[[ GIVEN DATA, beginning ]]
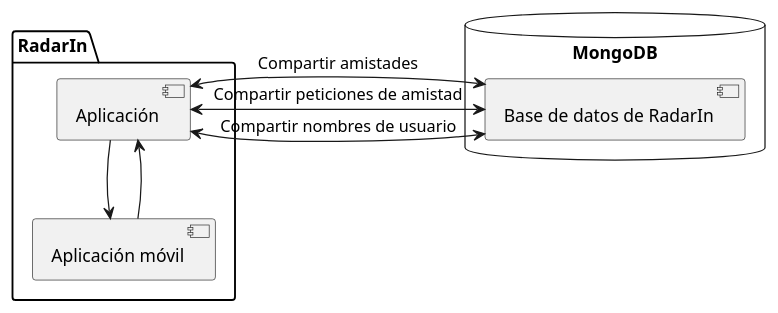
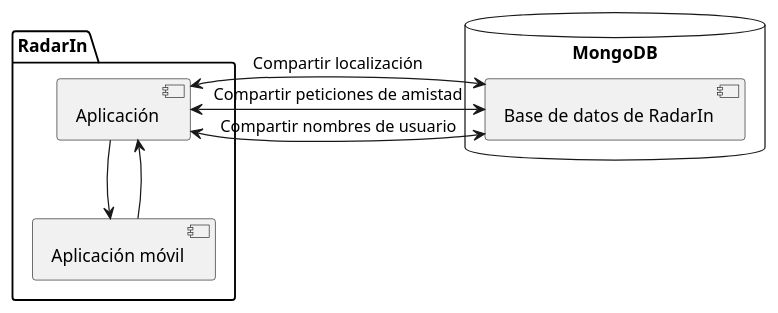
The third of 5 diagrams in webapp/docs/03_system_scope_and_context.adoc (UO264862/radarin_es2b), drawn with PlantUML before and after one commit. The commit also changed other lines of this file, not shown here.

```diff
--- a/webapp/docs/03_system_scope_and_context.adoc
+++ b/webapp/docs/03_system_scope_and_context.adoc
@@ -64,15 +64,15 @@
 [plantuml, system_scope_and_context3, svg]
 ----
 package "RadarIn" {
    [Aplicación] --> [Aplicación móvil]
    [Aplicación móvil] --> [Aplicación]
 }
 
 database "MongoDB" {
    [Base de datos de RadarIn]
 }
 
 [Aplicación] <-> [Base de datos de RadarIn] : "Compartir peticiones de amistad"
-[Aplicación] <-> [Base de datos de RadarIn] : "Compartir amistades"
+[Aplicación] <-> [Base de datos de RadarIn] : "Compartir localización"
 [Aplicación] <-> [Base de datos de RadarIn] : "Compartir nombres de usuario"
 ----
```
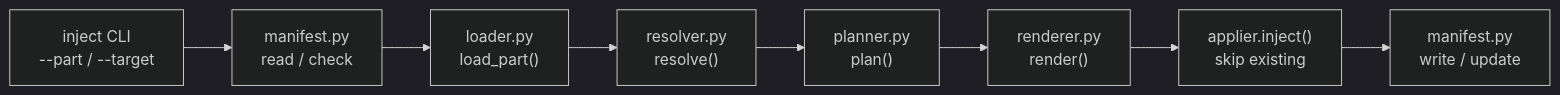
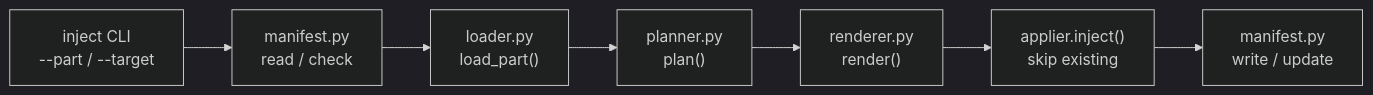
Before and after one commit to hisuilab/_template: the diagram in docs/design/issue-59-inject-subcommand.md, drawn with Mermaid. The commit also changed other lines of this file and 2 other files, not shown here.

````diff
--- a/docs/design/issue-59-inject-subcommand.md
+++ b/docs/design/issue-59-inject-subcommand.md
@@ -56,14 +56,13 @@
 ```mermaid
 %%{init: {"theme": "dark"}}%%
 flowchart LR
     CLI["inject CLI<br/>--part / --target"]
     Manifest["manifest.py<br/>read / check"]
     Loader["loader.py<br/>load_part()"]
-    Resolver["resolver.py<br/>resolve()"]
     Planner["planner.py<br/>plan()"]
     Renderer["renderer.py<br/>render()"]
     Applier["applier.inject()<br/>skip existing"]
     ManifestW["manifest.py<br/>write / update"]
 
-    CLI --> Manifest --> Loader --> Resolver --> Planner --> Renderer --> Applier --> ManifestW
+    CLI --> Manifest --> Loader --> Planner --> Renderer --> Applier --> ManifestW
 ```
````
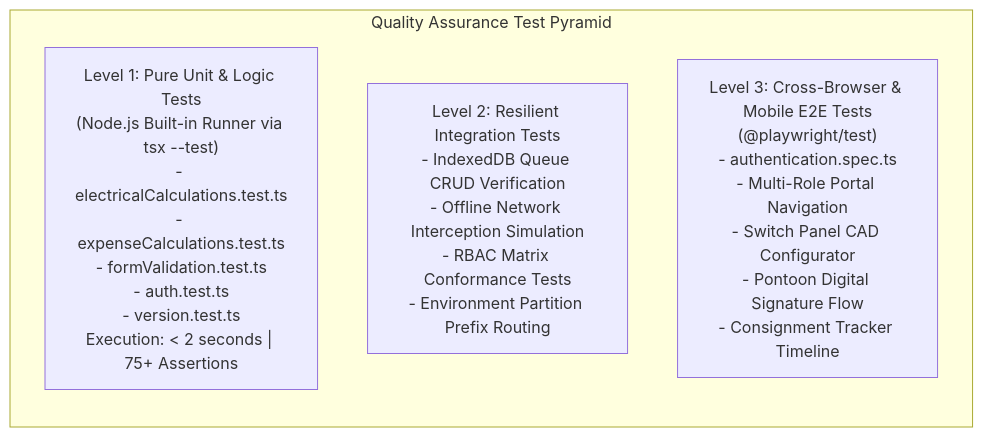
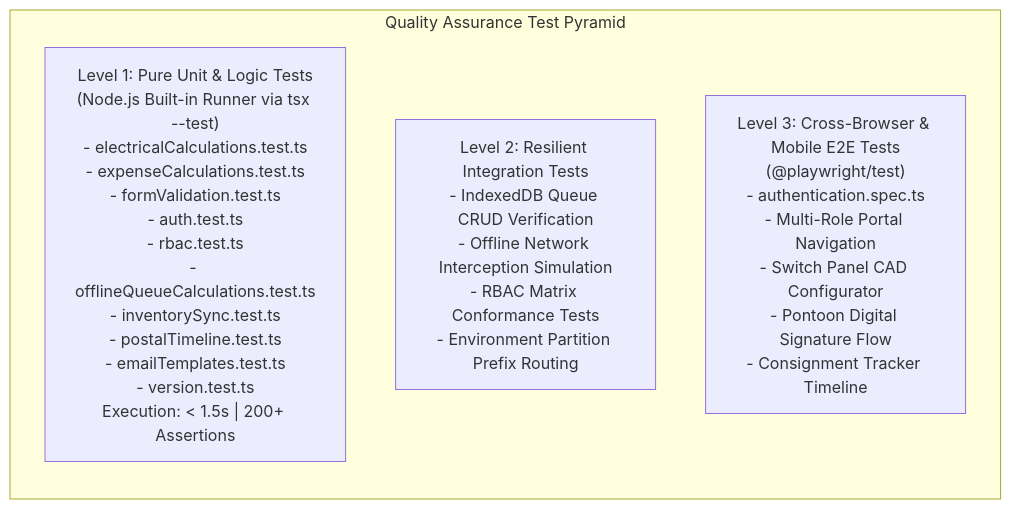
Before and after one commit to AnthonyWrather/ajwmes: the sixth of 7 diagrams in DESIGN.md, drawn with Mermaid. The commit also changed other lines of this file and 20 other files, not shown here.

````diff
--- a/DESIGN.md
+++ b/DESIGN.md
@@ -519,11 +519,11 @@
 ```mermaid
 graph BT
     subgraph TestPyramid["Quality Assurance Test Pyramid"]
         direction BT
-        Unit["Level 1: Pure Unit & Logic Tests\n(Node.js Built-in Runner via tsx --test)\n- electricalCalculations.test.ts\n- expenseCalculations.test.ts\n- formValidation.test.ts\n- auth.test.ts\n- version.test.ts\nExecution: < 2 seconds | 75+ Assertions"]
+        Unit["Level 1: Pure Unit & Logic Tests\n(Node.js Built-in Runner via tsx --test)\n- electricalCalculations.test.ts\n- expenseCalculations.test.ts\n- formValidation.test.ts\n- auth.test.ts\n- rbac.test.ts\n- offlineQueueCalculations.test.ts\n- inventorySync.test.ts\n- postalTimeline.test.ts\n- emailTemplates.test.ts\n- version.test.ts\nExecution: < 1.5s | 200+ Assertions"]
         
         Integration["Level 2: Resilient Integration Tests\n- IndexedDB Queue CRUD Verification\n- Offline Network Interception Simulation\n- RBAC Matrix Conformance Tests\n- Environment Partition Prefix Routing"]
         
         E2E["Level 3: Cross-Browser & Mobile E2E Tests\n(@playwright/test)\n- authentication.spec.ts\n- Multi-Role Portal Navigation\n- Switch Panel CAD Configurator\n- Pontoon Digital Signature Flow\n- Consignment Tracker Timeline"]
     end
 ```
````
[[ GIVEN DATA, end ]]
Check the data for the word "Resolver" and pull out the lines that have it.

-    Resolver["resolver.py<br/>resolve()"]
-    CLI --> Manifest --> Loader --> Resolver --> Planner --> Renderer --> Applier --> ManifestW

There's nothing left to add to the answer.